**Given data**
*** Begin section ***

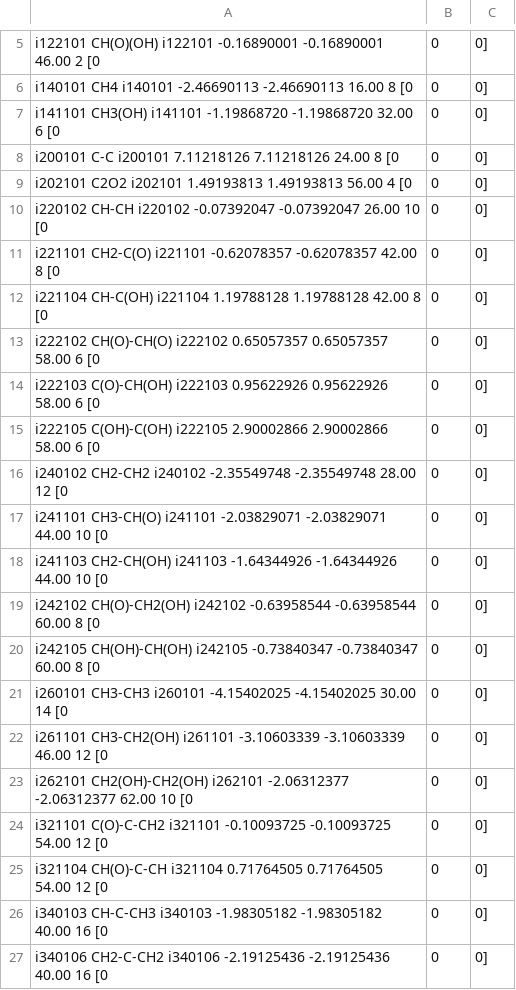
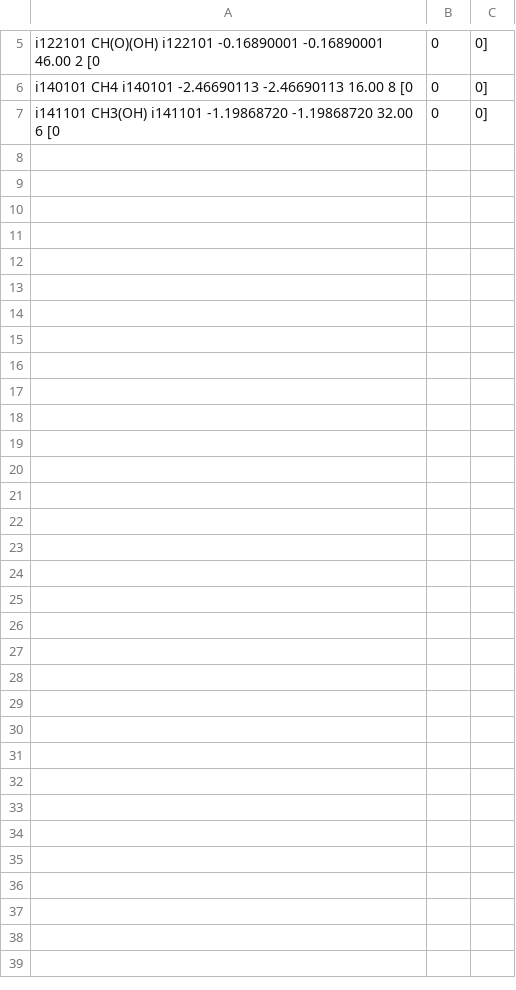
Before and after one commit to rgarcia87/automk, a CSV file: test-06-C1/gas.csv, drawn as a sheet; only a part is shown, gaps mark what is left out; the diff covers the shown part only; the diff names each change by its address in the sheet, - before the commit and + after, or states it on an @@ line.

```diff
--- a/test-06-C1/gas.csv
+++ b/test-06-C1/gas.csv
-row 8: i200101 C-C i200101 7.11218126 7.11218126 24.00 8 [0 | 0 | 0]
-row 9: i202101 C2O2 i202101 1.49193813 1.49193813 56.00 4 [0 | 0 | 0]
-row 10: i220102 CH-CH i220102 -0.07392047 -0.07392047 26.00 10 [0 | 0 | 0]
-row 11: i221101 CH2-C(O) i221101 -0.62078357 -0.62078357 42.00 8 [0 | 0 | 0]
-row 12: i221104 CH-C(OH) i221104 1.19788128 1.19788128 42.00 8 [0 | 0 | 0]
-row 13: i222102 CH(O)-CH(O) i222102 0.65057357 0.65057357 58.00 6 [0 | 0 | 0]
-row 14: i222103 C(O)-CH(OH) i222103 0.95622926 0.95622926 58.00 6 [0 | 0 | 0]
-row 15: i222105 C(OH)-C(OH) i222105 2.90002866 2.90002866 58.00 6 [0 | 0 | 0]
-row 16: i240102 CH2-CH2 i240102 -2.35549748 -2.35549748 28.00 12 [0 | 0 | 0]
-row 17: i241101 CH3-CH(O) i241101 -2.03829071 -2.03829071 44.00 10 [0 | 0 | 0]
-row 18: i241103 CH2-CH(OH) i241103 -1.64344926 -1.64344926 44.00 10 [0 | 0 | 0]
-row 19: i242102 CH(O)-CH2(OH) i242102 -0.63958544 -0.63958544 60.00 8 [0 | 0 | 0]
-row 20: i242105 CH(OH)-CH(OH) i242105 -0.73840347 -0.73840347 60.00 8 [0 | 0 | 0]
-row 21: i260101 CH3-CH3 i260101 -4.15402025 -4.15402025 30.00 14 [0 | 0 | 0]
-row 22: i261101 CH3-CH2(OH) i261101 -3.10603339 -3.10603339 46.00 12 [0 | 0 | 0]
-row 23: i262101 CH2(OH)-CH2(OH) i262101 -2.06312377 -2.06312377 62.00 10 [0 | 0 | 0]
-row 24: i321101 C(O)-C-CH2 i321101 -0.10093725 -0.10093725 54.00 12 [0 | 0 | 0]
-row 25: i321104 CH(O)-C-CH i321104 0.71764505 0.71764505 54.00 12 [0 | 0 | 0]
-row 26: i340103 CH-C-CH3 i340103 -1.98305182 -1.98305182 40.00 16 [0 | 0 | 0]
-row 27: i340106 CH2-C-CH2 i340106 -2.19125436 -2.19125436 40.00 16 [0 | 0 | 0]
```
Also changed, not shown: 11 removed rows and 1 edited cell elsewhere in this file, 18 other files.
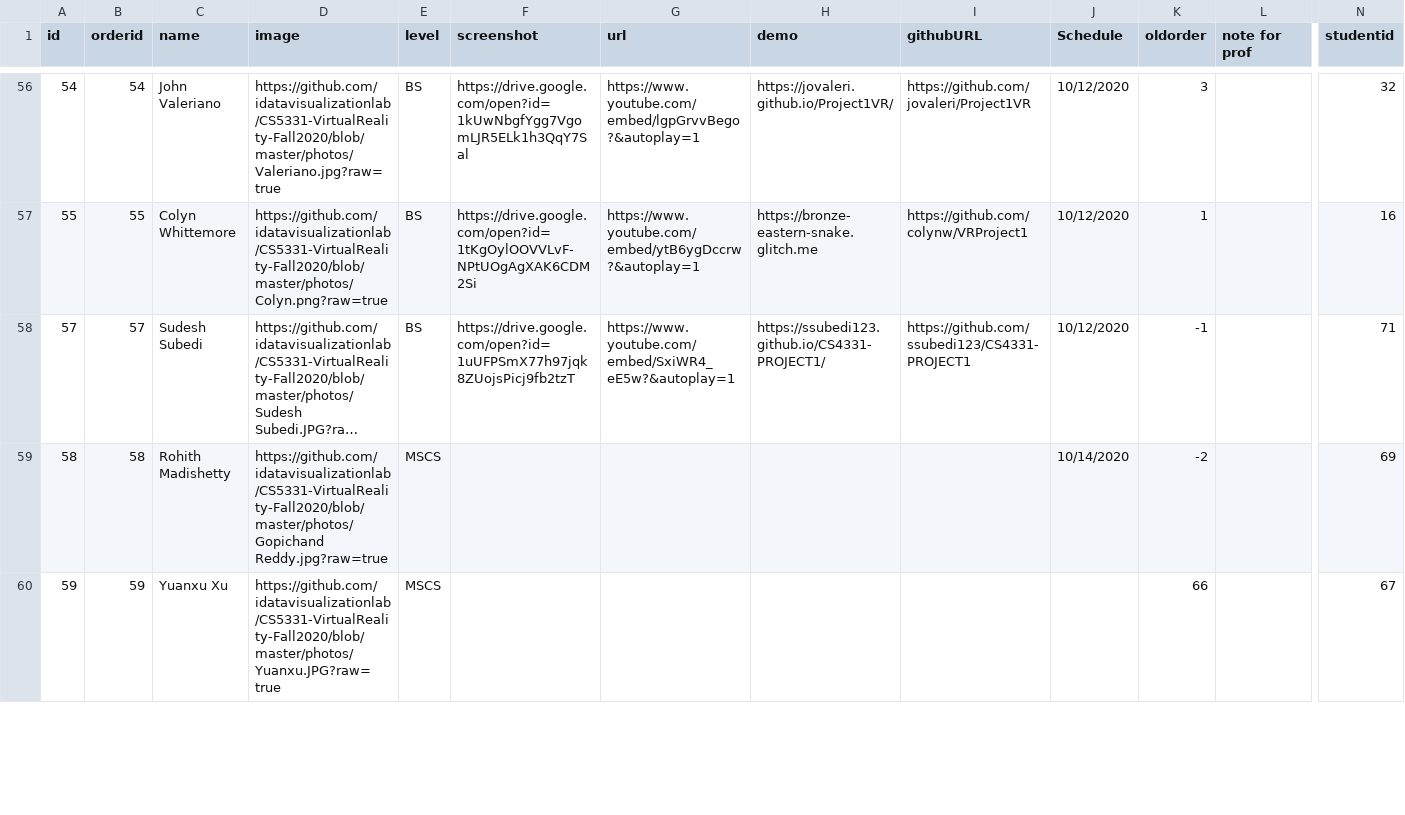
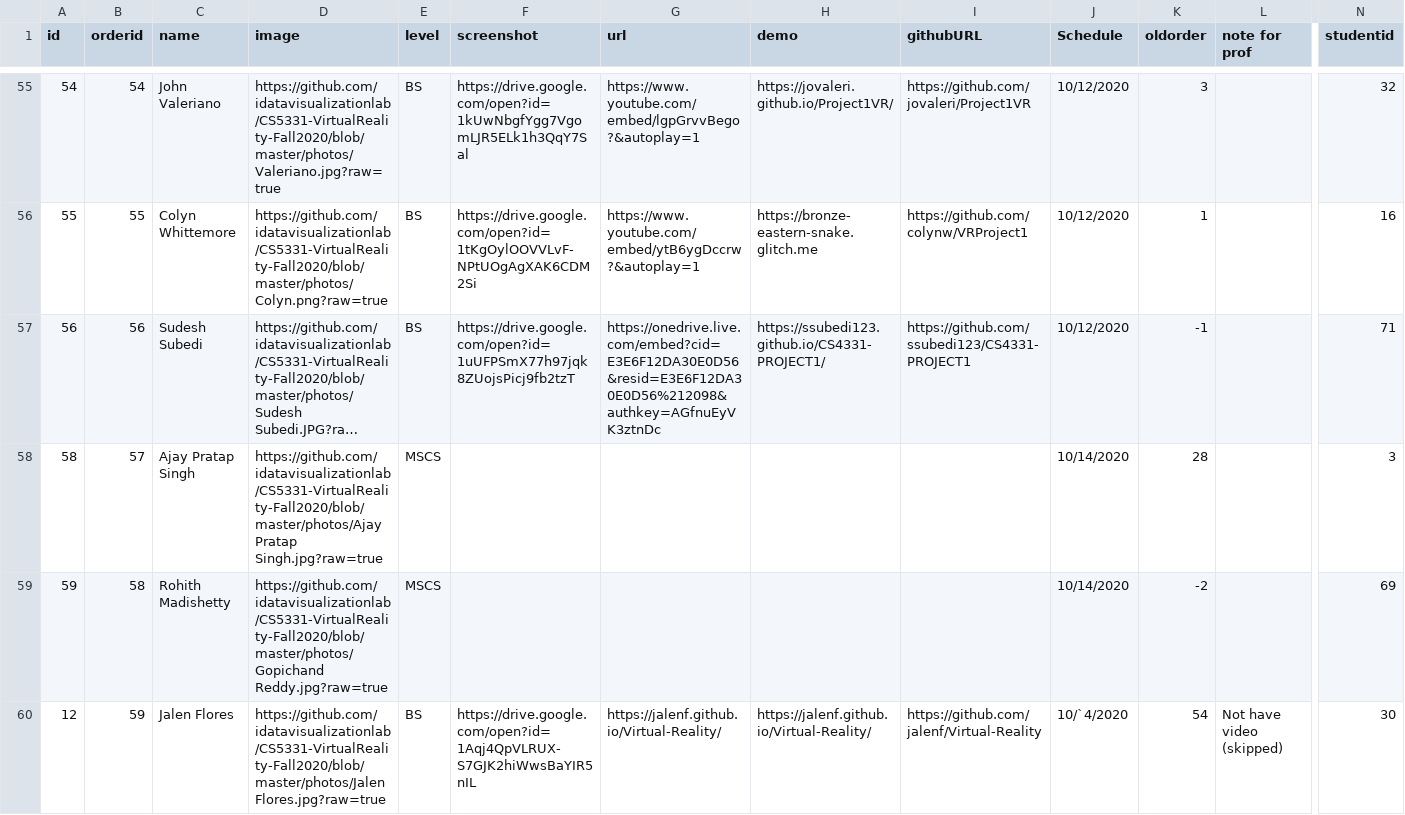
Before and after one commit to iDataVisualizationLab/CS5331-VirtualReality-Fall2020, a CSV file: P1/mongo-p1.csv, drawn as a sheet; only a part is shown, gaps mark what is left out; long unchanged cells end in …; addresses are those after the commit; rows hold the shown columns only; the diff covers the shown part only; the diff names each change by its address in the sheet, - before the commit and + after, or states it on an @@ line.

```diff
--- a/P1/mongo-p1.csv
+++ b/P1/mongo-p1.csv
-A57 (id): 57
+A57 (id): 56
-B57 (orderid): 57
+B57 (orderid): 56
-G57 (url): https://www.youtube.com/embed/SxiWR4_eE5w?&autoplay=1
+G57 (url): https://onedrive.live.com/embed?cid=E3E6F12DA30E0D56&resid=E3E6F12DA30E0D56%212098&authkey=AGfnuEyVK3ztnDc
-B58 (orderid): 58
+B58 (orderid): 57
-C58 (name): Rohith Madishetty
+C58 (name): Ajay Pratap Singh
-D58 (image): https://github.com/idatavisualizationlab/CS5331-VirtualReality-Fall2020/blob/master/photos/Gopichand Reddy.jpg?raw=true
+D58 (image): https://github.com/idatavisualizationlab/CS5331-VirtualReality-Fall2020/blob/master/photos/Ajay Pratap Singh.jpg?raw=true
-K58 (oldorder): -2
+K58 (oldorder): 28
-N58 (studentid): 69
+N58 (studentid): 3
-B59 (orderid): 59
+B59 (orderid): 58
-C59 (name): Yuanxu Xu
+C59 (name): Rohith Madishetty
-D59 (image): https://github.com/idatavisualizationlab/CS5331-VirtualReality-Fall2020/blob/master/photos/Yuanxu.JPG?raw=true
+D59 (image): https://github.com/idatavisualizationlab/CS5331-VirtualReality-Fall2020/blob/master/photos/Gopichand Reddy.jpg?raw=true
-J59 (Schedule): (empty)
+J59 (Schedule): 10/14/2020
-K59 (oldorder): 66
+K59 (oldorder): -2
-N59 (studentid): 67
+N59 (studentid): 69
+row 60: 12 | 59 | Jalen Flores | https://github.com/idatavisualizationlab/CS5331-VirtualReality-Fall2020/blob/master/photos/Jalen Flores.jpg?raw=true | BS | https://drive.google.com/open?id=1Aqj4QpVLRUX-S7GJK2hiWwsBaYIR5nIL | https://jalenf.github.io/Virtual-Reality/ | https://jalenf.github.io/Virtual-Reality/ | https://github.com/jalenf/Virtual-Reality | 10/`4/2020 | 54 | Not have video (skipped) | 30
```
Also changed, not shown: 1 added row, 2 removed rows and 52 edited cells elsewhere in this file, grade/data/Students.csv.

*** End section ***

**Task directions**
If a line in the records above contains the string "orderid", copy that line out.

**Your solution**
-B57 (orderid): 57
+B57 (orderid): 56
-B58 (orderid): 58
+B58 (orderid): 57
-B59 (orderid): 59
+B59 (orderid): 58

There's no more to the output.